Jamal Khashoggi died in fight at Istanbul consulate, Saudi state TV claims
After 18 days in which it insisted it had no involvement in the journalist's disappearance, Riyadh asserted that Khashoggi died as a result of the altercation after he had come to the consulate to obtain paperwork needed for his upcoming wedding.
An announcement carried on Saudi state TV said discussions between Khashoggi and officials at the consulate quickly turned violent, and ended in his death. Those responsible then tried to cover it up, a Saudi statement said.
Saudi Arabian authorities announced a purge of officials, the detention of 18 people and an overhaul of the intelligence services headed by the country's de facto ruler, Crown Prince Mohammed bin Salman -- whom US officials privately believe must have been aware of the operation to target Khashoggi.
The question is whether Riyadh's final explanation for Khashoggi's demise is enough to allow the international community to move on from the disastrous episode.
US President Donald Trump indicated he believed it was "credible." But UN Secretary-General Antonio Guterres was "deeply troubled" by the explanation, his spokesman said.
Some members of the US Congress, who have the power to force the administration's hand on foreign policy, were derisive. "To say that I am skeptical of the new Saudi narrative about Mr. Khashoggi is an understatement," South Carolina Sen. Lindsey Graham, a Republican, said on Twitter.
The Saudi statement was the first official acknowledgment of Khashoggi's death in Turkey 18 days ago, and the first acknowledgment by Saudi Arabia of its role in it.
Khashoggi disappeared after going to the Saudi Arabian consulate in Istanbul at about 1:15 p.m. on October 2 to obtain paperwork that would have allowed him to marry his Turkish fiancée, Hatice Cengiz. She raised the alarm just before 5 p.m, while she was still waiting outside.
Turkish officials believe Khashoggi was killed soon after he arrived, and in the face of Saudi denials, leaked gory details of what they believed happened.
Saudi Arabia's statement in the early hours of Saturday morning was the result of more than two weeks of international pressure to explain Khashoggi's disappearance, and came after Trump dispatched his secretary of state, Mike Pompeo, to Riyadh to discuss the case.

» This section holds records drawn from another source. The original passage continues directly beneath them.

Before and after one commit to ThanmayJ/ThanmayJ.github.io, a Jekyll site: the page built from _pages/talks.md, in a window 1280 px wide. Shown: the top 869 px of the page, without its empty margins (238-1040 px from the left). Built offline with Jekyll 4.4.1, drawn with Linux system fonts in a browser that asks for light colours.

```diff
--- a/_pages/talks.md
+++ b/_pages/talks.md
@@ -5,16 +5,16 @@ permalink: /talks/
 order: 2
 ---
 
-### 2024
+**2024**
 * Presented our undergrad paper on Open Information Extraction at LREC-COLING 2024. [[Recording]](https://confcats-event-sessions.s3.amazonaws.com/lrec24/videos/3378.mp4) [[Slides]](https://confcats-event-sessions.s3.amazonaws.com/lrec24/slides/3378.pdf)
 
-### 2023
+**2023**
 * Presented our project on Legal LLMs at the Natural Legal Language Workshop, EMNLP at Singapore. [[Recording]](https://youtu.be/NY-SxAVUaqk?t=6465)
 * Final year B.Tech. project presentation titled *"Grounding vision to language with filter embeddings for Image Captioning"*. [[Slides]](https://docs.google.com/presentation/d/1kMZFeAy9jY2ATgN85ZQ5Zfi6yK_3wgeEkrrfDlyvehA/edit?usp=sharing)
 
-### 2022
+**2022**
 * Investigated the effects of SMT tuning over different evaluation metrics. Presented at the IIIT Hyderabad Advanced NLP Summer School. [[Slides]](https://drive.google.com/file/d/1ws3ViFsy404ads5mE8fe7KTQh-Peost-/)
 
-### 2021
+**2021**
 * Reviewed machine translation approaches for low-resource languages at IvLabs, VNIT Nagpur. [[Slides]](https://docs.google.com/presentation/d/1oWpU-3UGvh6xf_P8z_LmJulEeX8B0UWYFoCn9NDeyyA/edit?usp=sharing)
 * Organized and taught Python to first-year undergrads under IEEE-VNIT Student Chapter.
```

According to the Saudi version of events, Khashoggi's death was an accident, a result of a discussion that went awry. What happened next is less clear: the Saudi statement says the group of officials involved in the journalist's death covered up the aftermath, but makes no mention of what happened to his body. Turkish officials believe it was dismembered, but no body parts have yet been found.
The consequences touch some of Bin Salman's inner circle. Five high-ranking officials have been removed from their posts, including the deputy head of the Saudi intelligence service.
Trump: Saudi story credible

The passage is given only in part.